I am planning to start regular workouts in the gym and want to monitor my progress. Measuring body fat seems like a good starting point and I've already read about various methods to achieve that. I was wondering whether there is a point in measuring whole body fat when you have disproportionate body?

My case: I am a female with quite thin yet muscular upper body - narrow arms, protruding collar bone, strong back and flat belly. The lower body is also muscular but with a proper layer of fat especially around hips and thighs. By visual inspection the two parts clearly have different fat percentage (even when considering the fact that females should have some fat around hips). Is there a way to estimate body fat only for lower or upper body? Or maybe the whole body measure is sufficient? I am mainly interested in working on my lower body to achieve some balance and to monitor my progress I don't want to rely only on a mirror as the perception of my own body may change and I can get very critical at times.

  • 2
    I mean if ur gonna take the time to get skin fold calipers why not just do the full measurement
    – aaronman
    Aug 4, 2013 at 2:37
  • Measuring your own fat accurately with calipers is not possible.
    – JohnP
    Aug 11, 2014 at 14:46

3 Answers 3


If I understand your question properly, you're asking if there's a point in measuring the whole body fat when the body is disproportionate, right?

While there are devices that focus more of the upper limbs than lower limbs and vice versa (based on the entry point for the bio-electrical impedance used for the measurement), it doesn't make much sense to have different measurements for different sections of the body.

How would this sound: "I have a 18% upper body fat measurement and a 24% lower body fat measurement"? Not only is it weird, but it's also hard to accurately measure since the measurements have to take the entire body into account.
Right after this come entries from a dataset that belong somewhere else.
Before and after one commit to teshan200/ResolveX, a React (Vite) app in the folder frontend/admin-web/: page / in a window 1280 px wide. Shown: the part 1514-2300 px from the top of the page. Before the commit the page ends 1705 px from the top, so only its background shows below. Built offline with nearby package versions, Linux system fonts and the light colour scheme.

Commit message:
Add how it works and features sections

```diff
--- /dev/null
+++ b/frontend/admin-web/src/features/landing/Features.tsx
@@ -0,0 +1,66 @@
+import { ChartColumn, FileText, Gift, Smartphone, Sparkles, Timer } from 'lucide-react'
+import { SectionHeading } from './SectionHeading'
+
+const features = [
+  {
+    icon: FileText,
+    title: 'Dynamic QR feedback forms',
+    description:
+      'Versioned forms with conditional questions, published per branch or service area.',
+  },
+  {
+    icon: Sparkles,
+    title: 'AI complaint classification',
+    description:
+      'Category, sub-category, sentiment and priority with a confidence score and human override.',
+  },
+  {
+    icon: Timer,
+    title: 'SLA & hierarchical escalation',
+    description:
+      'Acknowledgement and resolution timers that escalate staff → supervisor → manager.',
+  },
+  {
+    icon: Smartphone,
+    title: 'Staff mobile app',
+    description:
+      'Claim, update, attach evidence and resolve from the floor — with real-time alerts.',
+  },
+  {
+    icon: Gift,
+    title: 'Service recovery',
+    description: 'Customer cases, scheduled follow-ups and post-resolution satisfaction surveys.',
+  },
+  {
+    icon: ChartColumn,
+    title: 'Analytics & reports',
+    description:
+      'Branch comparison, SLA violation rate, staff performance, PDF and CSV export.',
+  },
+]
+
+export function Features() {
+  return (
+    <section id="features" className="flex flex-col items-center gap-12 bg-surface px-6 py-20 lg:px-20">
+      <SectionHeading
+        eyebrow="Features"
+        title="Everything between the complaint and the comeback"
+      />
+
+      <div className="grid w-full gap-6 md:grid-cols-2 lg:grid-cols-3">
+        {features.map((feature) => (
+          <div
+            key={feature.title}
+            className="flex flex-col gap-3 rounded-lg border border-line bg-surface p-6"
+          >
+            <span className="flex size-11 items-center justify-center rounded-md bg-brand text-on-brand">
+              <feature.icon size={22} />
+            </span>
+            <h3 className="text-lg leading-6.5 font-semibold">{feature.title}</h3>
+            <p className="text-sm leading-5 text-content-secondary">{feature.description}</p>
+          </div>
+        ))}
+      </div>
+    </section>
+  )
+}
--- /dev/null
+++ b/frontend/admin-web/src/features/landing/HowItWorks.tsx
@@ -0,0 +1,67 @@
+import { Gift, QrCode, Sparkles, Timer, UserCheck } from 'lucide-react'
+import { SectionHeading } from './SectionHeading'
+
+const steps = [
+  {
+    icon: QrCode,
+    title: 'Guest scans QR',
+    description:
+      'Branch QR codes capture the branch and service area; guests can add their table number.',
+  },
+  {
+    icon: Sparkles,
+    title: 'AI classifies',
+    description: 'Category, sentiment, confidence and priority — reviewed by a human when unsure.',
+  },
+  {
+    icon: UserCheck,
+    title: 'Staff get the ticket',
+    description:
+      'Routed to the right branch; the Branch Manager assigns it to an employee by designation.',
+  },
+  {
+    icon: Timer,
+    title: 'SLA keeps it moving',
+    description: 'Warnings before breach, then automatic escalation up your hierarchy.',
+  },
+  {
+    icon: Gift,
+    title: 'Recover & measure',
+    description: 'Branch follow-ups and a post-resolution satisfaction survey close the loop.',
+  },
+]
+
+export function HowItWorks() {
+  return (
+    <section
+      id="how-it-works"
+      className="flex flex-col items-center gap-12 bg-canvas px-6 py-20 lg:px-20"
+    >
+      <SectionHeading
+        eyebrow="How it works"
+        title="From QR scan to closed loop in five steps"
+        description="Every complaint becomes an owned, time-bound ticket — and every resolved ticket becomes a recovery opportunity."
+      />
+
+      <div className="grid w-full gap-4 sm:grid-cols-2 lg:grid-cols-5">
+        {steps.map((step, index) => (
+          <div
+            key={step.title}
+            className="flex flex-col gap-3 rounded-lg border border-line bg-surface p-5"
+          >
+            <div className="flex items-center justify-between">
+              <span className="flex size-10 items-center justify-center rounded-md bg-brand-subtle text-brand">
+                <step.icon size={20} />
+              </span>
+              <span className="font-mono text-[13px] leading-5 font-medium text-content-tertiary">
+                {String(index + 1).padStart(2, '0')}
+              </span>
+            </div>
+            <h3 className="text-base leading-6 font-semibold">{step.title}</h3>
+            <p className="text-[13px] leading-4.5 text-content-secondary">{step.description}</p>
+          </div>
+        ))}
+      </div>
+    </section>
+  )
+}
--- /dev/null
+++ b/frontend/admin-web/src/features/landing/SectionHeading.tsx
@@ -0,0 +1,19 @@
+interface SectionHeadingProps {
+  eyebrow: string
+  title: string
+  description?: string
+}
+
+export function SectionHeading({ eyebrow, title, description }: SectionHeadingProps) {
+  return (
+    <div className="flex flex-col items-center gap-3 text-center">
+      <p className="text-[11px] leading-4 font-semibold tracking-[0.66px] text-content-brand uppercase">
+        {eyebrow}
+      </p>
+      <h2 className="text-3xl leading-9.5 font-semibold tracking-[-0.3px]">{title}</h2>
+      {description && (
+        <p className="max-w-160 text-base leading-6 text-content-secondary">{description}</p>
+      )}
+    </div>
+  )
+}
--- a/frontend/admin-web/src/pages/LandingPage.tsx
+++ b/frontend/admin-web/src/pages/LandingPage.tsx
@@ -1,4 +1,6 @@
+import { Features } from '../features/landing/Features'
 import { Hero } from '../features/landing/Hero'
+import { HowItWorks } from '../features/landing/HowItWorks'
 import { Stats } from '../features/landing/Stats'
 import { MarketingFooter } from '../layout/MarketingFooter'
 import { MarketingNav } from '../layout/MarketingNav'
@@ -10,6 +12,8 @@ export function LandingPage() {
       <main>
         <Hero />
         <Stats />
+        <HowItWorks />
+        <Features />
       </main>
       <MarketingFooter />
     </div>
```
So yeah, there's a point to whole body measurement. If you feel you want a proportionate body, focus on the areas that need more work so that everything can be even.
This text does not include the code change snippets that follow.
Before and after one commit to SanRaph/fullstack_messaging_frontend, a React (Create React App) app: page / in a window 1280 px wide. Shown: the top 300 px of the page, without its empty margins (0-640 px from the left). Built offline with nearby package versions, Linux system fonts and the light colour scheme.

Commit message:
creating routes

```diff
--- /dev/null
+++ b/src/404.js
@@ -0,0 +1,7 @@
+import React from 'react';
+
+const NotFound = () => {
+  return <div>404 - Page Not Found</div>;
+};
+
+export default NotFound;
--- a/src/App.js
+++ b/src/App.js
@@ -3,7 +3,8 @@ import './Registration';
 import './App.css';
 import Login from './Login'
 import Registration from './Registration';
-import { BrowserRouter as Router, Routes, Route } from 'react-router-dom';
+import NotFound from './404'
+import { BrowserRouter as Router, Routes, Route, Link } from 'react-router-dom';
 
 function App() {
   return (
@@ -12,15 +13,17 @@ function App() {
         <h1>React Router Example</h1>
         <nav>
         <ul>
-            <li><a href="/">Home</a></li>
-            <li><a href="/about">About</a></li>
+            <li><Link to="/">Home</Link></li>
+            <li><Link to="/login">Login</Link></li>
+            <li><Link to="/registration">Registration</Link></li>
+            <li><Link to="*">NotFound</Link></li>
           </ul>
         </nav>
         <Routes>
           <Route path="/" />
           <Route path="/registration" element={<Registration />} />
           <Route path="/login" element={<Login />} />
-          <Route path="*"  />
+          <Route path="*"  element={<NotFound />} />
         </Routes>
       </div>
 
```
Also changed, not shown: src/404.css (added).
Thank you.

  • I wouldn't mind having 2 separate measurements for lower and upper body. If I want to monitor my progress I would be happier with the statement that I went down 3% in my lower body while the upper body stayed the same. But I see your point, thanks!
    – Rabbit
    Aug 13, 2014 at 14:01
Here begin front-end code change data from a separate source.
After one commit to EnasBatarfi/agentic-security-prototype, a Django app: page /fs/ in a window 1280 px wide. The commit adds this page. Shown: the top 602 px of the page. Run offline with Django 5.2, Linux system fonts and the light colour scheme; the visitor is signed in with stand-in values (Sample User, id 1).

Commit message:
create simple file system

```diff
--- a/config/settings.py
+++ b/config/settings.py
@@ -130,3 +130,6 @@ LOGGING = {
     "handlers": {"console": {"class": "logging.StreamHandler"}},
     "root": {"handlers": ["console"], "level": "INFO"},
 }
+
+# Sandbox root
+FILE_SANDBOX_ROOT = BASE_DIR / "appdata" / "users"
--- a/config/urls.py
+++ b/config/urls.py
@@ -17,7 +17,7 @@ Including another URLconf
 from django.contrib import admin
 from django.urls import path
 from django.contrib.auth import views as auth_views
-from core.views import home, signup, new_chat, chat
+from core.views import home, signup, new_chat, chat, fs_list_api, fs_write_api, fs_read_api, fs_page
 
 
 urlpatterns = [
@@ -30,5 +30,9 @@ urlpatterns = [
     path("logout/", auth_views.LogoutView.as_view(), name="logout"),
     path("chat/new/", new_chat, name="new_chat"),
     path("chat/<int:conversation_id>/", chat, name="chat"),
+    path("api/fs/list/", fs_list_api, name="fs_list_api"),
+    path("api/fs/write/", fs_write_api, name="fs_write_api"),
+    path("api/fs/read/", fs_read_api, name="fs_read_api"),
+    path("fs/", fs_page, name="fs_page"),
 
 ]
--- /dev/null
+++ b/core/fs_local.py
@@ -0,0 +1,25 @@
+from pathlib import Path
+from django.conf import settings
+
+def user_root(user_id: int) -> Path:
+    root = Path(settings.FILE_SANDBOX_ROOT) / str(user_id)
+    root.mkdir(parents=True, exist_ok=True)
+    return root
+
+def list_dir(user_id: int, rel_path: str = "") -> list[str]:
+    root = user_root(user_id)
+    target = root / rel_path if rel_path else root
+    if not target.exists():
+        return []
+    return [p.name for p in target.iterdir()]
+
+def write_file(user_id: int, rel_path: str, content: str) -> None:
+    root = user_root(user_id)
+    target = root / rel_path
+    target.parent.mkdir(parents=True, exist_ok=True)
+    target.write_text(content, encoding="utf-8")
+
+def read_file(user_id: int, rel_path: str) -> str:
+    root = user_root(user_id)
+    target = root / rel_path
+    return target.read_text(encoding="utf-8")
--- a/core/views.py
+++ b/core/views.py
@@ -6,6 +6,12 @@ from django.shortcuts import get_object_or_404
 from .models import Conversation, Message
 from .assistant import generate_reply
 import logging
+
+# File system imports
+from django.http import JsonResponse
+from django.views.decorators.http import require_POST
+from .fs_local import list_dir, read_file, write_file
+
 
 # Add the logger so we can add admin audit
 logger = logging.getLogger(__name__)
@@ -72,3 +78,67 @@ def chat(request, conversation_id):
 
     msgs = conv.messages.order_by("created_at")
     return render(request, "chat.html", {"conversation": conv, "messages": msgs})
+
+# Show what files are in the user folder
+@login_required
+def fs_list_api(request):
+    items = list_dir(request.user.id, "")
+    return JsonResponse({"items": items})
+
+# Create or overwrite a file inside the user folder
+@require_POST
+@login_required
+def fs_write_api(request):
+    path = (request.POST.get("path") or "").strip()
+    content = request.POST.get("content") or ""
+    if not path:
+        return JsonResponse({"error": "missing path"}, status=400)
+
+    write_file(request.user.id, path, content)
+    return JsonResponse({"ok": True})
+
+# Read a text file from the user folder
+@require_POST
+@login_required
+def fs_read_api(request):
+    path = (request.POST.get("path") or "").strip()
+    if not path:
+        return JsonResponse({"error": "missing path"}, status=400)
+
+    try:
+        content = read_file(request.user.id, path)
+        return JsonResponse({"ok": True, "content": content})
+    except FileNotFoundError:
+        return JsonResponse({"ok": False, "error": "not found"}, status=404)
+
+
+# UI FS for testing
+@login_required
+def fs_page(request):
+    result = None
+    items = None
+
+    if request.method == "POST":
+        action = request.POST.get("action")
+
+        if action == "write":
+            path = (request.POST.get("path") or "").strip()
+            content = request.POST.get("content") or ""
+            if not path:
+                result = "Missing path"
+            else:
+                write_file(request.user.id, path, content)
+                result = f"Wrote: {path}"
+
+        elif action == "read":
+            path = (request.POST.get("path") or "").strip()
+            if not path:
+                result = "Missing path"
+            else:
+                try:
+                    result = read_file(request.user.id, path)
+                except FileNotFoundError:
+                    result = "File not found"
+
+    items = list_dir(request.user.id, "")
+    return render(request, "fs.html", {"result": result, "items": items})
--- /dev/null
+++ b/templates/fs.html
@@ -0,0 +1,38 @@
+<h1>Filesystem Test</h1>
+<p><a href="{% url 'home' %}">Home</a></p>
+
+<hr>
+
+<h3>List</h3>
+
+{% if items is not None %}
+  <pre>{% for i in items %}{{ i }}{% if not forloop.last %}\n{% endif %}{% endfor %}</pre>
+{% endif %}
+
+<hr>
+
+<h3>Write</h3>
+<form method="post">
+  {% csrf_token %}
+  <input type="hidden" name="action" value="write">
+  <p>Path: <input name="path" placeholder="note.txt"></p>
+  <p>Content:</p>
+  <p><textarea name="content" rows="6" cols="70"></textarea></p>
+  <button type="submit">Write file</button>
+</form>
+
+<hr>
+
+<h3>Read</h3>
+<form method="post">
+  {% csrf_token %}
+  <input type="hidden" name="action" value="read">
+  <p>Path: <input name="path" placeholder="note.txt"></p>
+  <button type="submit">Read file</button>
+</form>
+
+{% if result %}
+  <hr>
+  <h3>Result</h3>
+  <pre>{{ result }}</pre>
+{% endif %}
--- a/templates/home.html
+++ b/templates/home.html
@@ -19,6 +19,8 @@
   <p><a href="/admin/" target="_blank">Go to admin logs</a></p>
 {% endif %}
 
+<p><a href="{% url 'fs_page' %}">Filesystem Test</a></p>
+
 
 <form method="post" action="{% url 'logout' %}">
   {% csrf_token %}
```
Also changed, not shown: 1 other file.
A number of academic studies have tried to apportion / quantify the percentage of body fat by compartment (bit of the body), but they all appear to have a standard error in the order of +/- 4%. This error is similar to that in the normal guestimates as to your total body fat, so similarly should be taken as a rough guess e.g. a 10% figure will correlate with your actual fat mass in the: 6% - 14% range.

If your interested in a paper to read have a look at: Study and classification of the abdominal adiposity throughout the application of the two-dimensional predictive equation Garaulet et al., in the clinical practice OR:


Dunk tests are the best (and in my opinion) only valid way to assess BF%. All of the others seem highly inaccurate.

  • All tests depend on the skill of the practitioner and the testee. If a person does not completely exhale on the dunk test it can skew the results. Dunk tanks and DXA can be the best methods, although the dunk tank needs proper administration, and the DXA calculations may not work for all cohorts.
    – JohnP
    Aug 11, 2014 at 14:45

Your Answer

By clicking “Post Your Answer”, you agree to our terms of service and acknowledge you have read our privacy policy.

Not the answer you're looking for? Browse other questions tagged or ask your own question.